The answer must be the full listing, reproduced without any change.

════

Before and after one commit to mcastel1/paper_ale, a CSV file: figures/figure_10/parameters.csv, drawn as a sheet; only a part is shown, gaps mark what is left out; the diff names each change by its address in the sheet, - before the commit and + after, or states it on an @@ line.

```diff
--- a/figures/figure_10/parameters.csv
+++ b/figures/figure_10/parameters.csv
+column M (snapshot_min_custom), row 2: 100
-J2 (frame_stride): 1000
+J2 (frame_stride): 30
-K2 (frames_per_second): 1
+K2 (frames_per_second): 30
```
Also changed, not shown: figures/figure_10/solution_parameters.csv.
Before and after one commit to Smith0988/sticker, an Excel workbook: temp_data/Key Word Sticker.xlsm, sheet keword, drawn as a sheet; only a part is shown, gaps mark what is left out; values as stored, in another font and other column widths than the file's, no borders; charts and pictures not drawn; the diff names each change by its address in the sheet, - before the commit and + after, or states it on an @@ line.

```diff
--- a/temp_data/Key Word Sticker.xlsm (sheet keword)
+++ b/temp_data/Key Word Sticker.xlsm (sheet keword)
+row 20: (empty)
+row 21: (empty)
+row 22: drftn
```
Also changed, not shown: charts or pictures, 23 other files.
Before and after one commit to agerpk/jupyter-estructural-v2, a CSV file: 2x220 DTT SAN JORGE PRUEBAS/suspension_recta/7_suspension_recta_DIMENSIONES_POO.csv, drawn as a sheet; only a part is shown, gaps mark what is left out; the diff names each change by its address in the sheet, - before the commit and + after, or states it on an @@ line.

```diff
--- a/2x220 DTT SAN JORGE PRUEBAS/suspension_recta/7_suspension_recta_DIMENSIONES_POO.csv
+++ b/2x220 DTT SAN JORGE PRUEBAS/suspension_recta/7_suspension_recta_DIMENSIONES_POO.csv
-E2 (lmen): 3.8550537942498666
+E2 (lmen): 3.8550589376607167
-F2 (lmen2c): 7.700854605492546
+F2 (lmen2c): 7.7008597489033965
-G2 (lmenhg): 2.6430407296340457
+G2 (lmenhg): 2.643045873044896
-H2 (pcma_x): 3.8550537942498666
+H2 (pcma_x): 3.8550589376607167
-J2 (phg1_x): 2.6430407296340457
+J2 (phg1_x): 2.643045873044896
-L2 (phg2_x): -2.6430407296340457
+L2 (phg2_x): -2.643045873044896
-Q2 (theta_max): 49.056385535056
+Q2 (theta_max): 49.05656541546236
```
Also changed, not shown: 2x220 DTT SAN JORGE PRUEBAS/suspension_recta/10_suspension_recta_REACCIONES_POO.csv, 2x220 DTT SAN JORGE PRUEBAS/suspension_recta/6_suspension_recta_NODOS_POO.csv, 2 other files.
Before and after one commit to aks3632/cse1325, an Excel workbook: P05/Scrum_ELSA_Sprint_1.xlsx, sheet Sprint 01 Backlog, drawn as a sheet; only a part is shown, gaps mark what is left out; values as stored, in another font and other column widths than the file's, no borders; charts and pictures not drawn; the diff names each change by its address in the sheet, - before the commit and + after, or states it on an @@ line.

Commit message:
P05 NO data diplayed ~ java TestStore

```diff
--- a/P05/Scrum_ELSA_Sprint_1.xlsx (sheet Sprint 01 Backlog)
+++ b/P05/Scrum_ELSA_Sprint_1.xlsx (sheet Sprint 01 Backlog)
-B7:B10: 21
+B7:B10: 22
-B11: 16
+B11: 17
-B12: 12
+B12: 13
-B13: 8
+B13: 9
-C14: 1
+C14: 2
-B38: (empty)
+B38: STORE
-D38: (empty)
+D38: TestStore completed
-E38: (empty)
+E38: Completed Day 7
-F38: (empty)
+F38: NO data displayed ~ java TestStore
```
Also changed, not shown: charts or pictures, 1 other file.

════

→ **Exercise output**
Before and after one commit to mcastel1/paper_ale, a CSV file: figures/figure_10/parameters.csv, drawn as a sheet; only a part is shown, gaps mark what is left out; the diff names each change by its address in the sheet, - before the commit and + after, or states it on an @@ line.

```diff
--- a/figures/figure_10/parameters.csv
+++ b/figures/figure_10/parameters.csv
+column M (snapshot_min_custom), row 2: 100
-J2 (frame_stride): 1000
+J2 (frame_stride): 30
-K2 (frames_per_second): 1
+K2 (frames_per_second): 30
```
Also changed, not shown: figures/figure_10/solution_parameters.csv.
Before and after one commit to Smith0988/sticker, an Excel workbook: temp_data/Key Word Sticker.xlsm, sheet keword, drawn as a sheet; only a part is shown, gaps mark what is left out; values as stored, in another font and other column widths than the file's, no borders; charts and pictures not drawn; the diff names each change by its address in the sheet, - before the commit and + after, or states it on an @@ line.

```diff
--- a/temp_data/Key Word Sticker.xlsm (sheet keword)
+++ b/temp_data/Key Word Sticker.xlsm (sheet keword)
+row 20: (empty)
+row 21: (empty)
+row 22: drftn
```
Also changed, not shown: charts or pictures, 23 other files.
Before and after one commit to agerpk/jupyter-estructural-v2, a CSV file: 2x220 DTT SAN JORGE PRUEBAS/suspension_recta/7_suspension_recta_DIMENSIONES_POO.csv, drawn as a sheet; only a part is shown, gaps mark what is left out; the diff names each change by its address in the sheet, - before the commit and + after, or states it on an @@ line.

```diff
--- a/2x220 DTT SAN JORGE PRUEBAS/suspension_recta/7_suspension_recta_DIMENSIONES_POO.csv
+++ b/2x220 DTT SAN JORGE PRUEBAS/suspension_recta/7_suspension_recta_DIMENSIONES_POO.csv
-E2 (lmen): 3.8550537942498666
+E2 (lmen): 3.8550589376607167
-F2 (lmen2c): 7.700854605492546
+F2 (lmen2c): 7.7008597489033965
-G2 (lmenhg): 2.6430407296340457
+G2 (lmenhg): 2.643045873044896
-H2 (pcma_x): 3.8550537942498666
+H2 (pcma_x): 3.8550589376607167
-J2 (phg1_x): 2.6430407296340457
+J2 (phg1_x): 2.643045873044896
-L2 (phg2_x): -2.6430407296340457
+L2 (phg2_x): -2.643045873044896
-Q2 (theta_max): 49.056385535056
+Q2 (theta_max): 49.05656541546236
```
Also changed, not shown: 2x220 DTT SAN JORGE PRUEBAS/suspension_recta/10_suspension_recta_REACCIONES_POO.csv, 2x220 DTT SAN JORGE PRUEBAS/suspension_recta/6_suspension_recta_NODOS_POO.csv, 2 other files.
Before and after one commit to aks3632/cse1325, an Excel workbook: P05/Scrum_ELSA_Sprint_1.xlsx, sheet Sprint 01 Backlog, drawn as a sheet; only a part is shown, gaps mark what is left out; values as stored, in another font and other column widths than the file's, no borders; charts and pictures not drawn; the diff names each change by its address in the sheet, - before the commit and + after, or states it on an @@ line.

Commit message:
P05 NO data diplayed ~ java TestStore

```diff
--- a/P05/Scrum_ELSA_Sprint_1.xlsx (sheet Sprint 01 Backlog)
+++ b/P05/Scrum_ELSA_Sprint_1.xlsx (sheet Sprint 01 Backlog)
-B7:B10: 21
+B7:B10: 22
-B11: 16
+B11: 17
-B12: 12
+B12: 13
-B13: 8
+B13: 9
-C14: 1
+C14: 2
-B38: (empty)
+B38: STORE
-D38: (empty)
+D38: TestStore completed
-E38: (empty)
+E38: Completed Day 7
-F38: (empty)
+F38: NO data displayed ~ java TestStore
```
Also changed, not shown: charts or pictures, 1 other file.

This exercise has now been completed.